Breastfeeding Military Moms Cause Americans to Freak Out (Again)
Here we go again. The latest chapter in the Breastfeeding Saga of 2012 comes out of Spokane, Washington, where two young moms in the Air National Guard posed for a photograph in which they were shown breastfeeding their kids. Over the past week, the photo has gone viral, showing up on mommy blog after mommy blog and on national news sites like USA Today and the Washington Post.
This latest episode comes on the heels of that shock-and-awe TIME magazine breastfeeding cover last month, which had people up in arms for a multitude of reasons, and the Us Weekly item in March about Beyonce Knowles breastfeeding her newborn at a New York City restaurant. The common thread? That America freaks out any time boobs and breast milk make headlines, with many feeling obligated to weigh in with their thoughts, feelings and opinions on the matter. Begging the question … why?
The official military position is that the photo is an improper use of U.S. military uniforms. The women, Terran Echegoyen-McCabe and Christina Luna, posed for the picture as part of a photography series for a breastfeeding support group called Moms2Moms. Thing is, service members are not allowed to be pictured in uniform supporting a civilian cause. So the real issue is not that they breastfed in public or in uniform, but that they were photographed doing exactly that as part of a civilian initiative.
Still, the general public has taken the opportunity to argue over the non-issues (of course), with some comparing in-uniform public breastfeeding to urinating and defecating in public. Um … what?
At the risk of sounding like a broken record, I have to ask what I hope you’re all thinking: Who cares? I honestly cannot wrap my mind around the fact that people have so many (loud!) opinions when it comes to breastfeeding, and when and where and how it should be done. When did we start parenting by democracy? What happened to moms deciding what’s best and appropriate for themselves and their own children—without input from the peanut gallery?
I brunched with a couple of young moms yesterday. One of the topics that came up was how often people stop them in public places to offer “advice” on something regarding their child.

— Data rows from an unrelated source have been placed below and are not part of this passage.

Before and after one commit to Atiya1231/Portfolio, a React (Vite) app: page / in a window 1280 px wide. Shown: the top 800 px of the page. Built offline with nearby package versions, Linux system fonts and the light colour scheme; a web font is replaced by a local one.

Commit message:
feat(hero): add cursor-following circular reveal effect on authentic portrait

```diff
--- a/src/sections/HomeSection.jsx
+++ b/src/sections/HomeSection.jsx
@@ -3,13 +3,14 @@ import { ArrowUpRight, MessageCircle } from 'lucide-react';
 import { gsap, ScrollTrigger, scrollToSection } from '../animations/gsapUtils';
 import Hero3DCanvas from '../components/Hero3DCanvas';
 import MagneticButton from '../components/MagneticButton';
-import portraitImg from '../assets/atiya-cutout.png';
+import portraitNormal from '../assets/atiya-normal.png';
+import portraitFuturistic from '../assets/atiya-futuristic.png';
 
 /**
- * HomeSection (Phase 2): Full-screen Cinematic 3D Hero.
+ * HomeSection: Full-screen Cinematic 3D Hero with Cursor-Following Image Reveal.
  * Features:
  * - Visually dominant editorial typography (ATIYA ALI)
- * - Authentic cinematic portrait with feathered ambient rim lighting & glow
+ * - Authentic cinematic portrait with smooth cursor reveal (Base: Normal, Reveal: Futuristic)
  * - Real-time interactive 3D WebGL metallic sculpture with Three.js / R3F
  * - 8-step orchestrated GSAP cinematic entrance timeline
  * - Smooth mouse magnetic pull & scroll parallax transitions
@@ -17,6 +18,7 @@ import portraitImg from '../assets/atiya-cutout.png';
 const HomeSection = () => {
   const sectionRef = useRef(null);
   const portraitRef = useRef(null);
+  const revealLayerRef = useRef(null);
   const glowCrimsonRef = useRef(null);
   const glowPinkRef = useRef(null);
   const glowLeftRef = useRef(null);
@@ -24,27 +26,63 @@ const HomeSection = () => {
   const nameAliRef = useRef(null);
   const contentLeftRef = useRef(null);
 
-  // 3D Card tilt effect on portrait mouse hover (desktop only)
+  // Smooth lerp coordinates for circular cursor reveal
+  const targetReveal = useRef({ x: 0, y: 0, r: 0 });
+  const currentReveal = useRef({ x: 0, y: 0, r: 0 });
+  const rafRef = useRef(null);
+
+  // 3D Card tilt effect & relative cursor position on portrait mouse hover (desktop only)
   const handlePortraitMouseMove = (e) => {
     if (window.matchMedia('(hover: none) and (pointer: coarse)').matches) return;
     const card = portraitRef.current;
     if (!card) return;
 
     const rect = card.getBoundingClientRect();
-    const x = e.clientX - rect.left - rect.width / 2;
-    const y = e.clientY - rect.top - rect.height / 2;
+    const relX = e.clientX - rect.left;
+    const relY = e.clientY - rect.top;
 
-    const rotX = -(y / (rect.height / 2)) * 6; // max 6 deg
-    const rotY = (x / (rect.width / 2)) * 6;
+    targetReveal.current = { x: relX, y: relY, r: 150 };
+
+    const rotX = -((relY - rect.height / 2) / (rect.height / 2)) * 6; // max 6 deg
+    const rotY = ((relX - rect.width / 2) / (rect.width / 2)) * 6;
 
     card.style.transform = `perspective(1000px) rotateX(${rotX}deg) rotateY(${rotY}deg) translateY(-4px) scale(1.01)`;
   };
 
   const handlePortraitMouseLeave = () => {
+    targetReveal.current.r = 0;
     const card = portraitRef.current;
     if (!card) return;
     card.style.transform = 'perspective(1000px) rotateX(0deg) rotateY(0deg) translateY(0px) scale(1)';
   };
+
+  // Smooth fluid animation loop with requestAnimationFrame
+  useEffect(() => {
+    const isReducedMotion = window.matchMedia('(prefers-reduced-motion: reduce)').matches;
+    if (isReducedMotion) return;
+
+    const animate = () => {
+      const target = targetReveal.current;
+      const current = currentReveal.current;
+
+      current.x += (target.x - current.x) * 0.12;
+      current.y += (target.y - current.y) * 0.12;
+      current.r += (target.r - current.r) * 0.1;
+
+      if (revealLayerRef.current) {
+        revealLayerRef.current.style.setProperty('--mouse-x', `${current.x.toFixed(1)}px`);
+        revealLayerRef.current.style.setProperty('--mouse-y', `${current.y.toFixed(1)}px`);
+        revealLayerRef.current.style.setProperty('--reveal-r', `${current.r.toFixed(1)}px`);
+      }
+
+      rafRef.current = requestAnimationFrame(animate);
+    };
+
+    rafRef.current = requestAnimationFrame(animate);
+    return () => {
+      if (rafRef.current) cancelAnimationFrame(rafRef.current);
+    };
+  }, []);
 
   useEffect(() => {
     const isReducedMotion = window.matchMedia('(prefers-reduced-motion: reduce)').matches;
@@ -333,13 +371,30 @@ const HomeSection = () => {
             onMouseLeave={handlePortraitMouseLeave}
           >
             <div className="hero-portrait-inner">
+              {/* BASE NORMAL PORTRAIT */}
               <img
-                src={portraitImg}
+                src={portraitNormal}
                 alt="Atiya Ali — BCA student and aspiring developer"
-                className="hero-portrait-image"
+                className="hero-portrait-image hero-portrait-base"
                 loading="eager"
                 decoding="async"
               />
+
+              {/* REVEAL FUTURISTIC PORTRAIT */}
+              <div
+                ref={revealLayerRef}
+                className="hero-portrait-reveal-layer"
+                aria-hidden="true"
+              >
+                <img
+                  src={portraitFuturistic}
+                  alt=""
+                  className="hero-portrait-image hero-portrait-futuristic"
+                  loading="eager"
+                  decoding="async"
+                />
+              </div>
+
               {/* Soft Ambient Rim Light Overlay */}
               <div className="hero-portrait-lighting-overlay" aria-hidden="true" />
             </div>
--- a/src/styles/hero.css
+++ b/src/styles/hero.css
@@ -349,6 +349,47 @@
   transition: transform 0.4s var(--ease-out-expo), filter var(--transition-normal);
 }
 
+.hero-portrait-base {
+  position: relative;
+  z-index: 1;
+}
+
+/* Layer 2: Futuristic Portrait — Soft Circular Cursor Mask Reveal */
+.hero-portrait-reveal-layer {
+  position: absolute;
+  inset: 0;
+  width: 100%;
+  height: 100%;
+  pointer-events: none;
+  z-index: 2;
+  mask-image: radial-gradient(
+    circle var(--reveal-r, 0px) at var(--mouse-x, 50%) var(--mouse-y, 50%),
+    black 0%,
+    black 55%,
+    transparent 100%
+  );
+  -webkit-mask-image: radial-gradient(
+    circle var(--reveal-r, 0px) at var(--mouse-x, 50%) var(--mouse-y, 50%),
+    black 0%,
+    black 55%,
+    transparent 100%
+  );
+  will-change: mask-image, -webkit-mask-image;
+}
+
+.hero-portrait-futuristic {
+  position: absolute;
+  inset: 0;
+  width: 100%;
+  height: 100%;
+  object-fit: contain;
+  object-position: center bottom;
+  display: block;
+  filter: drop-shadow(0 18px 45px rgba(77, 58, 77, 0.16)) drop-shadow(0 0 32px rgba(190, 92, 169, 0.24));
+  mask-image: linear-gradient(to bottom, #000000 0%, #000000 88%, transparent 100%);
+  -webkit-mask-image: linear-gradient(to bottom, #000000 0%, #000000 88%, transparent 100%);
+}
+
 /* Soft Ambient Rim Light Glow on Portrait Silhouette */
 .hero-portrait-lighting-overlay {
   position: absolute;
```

One said a woman stopped her at the grocery store recently when she saw her baby wasn’t wearing any socks. “Don’t you think her feet are cold?” the woman asked, knowingly.
“Probably,” my friend replied as she walked off in the other direction.
Sure, some situations require stepping in and speaking up, like if you see a mother beating up her child on the SEPTA train. But a missing sock in a grocery store? Or a mother nursing her kid in whatever clothes she happens to be wearing at the time? Please. People, find something else to talk about.